An African-American culinary scholar remembers the years she spent among an “extraordinary circle of friends” that included James Baldwin, Maya Angelou, and Nina Simone.

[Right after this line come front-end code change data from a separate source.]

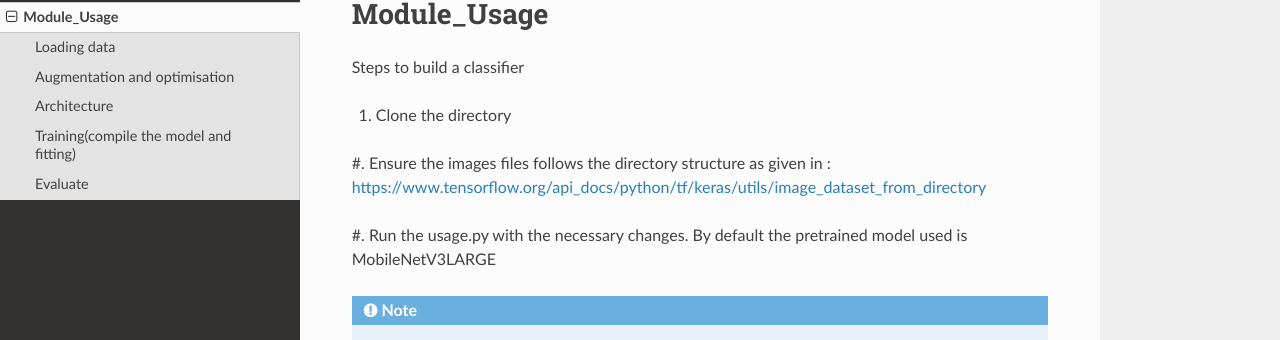
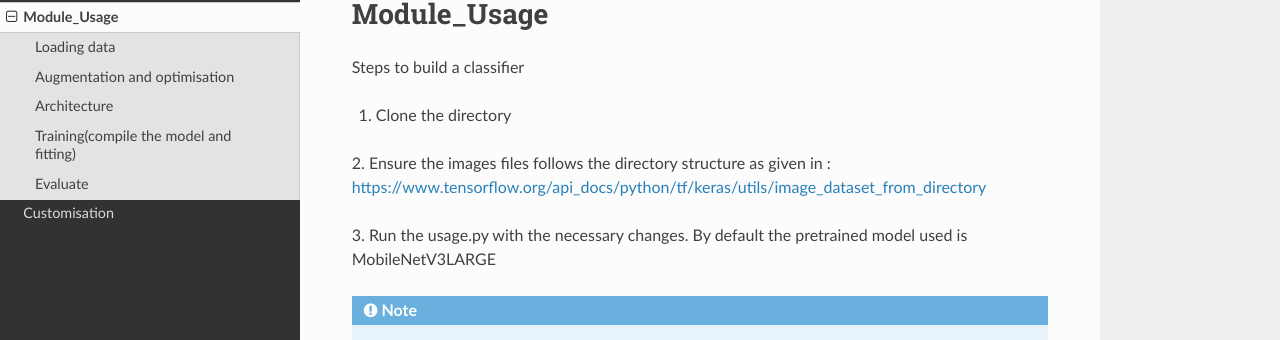
Before and after one commit to kailashsp/classifier_modules, a Sphinx documentation site: the page built from docs/module_usage.rst, in a window 1280 px wide and 900 px high. Shown: the part 104-444 px from the top of the window. Built offline with Sphinx 7.4.7 and the Read the Docs theme 2.0.0, drawn with Linux system fonts in a browser that asks for light colours.

Commit message:
adding docs

```diff
--- a/docs/index.rst
+++ b/docs/index.rst
@@ -26,7 +26,7 @@ Contents
 
    module_usage
 
-   Finer_control_with_usage.py
+   Customisation
 
 Indices and tables
 ==================
--- a/docs/module_usage.rst
+++ b/docs/module_usage.rst
@@ -3,12 +3,12 @@ Module_Usage
 
 Steps to build a classifier
 
-#. Clone the directory
+1. Clone the directory
 
-#. Ensure the images files follows the directory structure as given in :
+2. Ensure the images files follows the directory structure as given in :
 https://www.tensorflow.org/api_docs/python/tf/keras/utils/image_dataset_from_directory
 
-#. Run the usage.py with the necessary changes. By default the pretrained model used is
+3. Run the usage.py with the necessary changes. By default the pretrained model used is
 MobileNetV3LARGE
 
 .. note::
```
Also changed, not shown: docs/Customisation.rst (added, +15 -0 lines), docs/Finer_control_with_usage.py.rst (deleted).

Harris met her greatest love, Samuel Clemens Floyd III, when she was a young French professor in New York. He was 15 years her senior and a former staff writer at Newsweek who taught English at Queen’s College. Youthful insecurity made Harris, a well-educated and accomplished woman, question their relationship: “I’m still not sure just how or why Sam settled on me; perhaps my naïveté attracted him.” Dazzled by Floyd’s sophistication, “quicksilver personality,” and the down-home Southern simplicity that underlay both, Harris was soon drawn into her lover’s remarkable circle of black luminaries. She made lifelong connections with writers Baldwin, Rosa Guy, and Louise Meriwether and made acquaintance with other black artists, including Simone. She and Clemens enjoyed the burgeoning New York City culinary scene of the 1970s and traveled extensively to Haiti, Africa, and France, where they indulged in lively intellectual exchanges and delicious food as well as the friendship of notables like economist Mary Painter and her chef husband, Georges Garin. Along the way, Harris developed a passion for food, which she discovered Clemens’ great friend Maya Angelou also shared. She began writing columns for Essence magazine and, eventually, published two well-regarded cookbooks. As the years passed and she grew more secure in her own identity, she and Clemens drifted apart. Yet her respect and feelings for him never faded, even after she learned that he had contracted AIDS and had deliberately hidden his bisexuality from her throughout their relationship. Peppered throughout with favorite recipes, Harris’ book is a warm recollection of life-changing friendships and personal connections. At the same time, her story offers a unique perspective on some of the greatest African-American intellectuals and artists of the modern era.
A deeply felt and lovingly remembered memoir.